"""

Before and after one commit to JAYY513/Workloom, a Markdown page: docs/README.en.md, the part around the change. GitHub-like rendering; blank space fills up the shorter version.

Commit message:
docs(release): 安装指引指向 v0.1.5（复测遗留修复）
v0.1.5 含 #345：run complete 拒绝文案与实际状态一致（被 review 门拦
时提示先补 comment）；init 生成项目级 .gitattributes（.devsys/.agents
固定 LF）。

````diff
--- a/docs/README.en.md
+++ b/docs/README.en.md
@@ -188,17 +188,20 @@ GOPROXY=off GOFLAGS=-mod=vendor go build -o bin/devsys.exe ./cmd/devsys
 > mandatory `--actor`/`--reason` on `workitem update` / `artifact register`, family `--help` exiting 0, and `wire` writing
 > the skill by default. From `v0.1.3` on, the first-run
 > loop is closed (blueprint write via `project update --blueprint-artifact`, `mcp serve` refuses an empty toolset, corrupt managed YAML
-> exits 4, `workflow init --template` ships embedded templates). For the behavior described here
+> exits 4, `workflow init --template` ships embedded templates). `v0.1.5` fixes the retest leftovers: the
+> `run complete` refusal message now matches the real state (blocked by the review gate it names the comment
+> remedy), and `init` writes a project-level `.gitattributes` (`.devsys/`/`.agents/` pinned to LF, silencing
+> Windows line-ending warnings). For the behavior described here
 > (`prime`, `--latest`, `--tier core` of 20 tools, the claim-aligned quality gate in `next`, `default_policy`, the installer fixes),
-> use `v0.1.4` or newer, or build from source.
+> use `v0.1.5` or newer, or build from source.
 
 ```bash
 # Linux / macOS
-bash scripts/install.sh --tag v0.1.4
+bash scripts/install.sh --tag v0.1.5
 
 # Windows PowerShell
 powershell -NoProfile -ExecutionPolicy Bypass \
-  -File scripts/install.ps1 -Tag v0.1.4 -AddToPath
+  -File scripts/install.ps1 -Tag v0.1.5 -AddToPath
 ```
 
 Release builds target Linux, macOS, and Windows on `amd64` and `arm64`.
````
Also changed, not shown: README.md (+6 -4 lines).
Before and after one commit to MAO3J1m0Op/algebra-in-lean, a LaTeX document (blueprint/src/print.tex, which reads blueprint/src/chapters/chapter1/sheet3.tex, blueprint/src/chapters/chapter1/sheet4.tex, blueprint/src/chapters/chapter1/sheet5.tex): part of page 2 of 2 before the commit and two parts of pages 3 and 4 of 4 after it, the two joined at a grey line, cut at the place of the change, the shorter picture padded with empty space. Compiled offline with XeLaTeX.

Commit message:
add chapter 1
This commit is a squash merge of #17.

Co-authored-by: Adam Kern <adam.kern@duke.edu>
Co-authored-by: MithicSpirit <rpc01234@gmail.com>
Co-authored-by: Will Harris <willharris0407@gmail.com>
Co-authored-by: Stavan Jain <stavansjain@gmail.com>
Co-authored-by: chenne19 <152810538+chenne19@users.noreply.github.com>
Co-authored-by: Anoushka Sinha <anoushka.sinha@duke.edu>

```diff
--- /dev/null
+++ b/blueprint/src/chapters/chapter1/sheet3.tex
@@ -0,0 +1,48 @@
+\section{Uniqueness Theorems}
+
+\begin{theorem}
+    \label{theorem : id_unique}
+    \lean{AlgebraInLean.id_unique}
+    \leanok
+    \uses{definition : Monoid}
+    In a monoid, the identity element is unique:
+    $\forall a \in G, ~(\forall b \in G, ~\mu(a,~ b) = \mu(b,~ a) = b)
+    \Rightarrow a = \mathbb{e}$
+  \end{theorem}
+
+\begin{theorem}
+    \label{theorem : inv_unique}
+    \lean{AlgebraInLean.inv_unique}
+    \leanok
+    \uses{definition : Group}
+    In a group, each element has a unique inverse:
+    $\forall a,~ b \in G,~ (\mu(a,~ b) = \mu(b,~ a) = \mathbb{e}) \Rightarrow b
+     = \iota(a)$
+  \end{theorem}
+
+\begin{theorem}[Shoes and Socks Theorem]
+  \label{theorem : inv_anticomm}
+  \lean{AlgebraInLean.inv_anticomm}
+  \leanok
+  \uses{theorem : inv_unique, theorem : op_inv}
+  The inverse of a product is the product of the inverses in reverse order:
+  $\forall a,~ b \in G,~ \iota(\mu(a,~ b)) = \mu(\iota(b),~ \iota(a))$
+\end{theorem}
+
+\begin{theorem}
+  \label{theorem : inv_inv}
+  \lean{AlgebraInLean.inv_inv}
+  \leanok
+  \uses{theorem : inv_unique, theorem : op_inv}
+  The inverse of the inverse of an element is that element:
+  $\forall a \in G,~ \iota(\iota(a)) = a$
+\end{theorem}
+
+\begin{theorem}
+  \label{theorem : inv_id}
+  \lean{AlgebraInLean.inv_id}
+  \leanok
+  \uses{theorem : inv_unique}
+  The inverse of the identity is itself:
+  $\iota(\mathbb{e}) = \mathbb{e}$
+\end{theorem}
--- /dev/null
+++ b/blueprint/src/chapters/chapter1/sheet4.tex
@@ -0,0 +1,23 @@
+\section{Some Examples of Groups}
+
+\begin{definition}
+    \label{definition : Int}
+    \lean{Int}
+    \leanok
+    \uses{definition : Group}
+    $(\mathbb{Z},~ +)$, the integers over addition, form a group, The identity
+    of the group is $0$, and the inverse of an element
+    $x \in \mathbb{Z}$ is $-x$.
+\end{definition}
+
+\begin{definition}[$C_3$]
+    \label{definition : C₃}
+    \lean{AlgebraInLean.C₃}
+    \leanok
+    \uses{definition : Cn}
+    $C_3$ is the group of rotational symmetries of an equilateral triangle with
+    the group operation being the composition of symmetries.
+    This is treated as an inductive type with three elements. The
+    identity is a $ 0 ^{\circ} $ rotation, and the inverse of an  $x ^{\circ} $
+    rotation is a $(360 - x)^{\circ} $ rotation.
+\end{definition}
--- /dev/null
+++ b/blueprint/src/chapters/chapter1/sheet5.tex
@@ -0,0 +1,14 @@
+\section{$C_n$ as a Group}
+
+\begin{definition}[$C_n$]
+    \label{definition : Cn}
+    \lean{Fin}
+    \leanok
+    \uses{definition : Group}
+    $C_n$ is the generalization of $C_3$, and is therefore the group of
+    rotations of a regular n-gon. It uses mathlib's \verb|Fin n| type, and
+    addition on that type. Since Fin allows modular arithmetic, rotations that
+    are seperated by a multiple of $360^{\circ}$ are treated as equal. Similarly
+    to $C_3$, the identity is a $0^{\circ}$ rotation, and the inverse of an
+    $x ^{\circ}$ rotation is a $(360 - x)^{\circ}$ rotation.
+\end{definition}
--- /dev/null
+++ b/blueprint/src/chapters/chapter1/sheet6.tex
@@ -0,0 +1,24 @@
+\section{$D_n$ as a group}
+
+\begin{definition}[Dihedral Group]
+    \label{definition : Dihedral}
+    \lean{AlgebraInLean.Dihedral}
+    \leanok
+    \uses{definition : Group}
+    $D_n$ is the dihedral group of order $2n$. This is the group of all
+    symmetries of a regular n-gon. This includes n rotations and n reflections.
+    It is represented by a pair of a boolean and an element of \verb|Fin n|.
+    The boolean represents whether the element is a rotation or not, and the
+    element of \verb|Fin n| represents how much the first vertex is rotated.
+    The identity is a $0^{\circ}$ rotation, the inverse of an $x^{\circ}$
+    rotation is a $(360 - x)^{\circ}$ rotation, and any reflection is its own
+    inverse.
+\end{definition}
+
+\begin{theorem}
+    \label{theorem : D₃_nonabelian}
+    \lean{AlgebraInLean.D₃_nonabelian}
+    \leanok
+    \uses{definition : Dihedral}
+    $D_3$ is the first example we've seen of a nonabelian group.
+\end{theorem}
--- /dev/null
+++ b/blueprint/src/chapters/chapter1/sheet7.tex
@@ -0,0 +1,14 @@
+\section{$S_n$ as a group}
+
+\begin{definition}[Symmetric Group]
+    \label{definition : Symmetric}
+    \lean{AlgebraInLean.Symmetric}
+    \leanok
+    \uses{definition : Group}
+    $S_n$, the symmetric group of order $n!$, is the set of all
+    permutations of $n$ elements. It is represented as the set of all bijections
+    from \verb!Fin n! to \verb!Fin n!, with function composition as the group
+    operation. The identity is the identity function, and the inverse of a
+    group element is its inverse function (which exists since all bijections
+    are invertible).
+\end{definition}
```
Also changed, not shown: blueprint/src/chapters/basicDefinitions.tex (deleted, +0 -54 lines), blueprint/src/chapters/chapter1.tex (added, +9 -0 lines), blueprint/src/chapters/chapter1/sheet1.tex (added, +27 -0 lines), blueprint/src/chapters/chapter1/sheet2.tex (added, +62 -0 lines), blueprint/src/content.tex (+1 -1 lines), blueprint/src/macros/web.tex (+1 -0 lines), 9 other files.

"""

Task description: Please find all lines of the entries that hold the string "identity" and copy them.

Written reply:
+    In a monoid, the identity element is unique:
+  The inverse of the identity is itself:
+    $(\mathbb{Z},~ +)$, the integers over addition, form a group, The identity
+    identity is a $ 0 ^{\circ} $ rotation, and the inverse of an  $x ^{\circ} $
+    to $C_3$, the identity is a $0^{\circ}$ rotation, and the inverse of an
+    The identity is a $0^{\circ}$ rotation, the inverse of an $x^{\circ}$
+    operation. The identity is the identity function, and the inverse of a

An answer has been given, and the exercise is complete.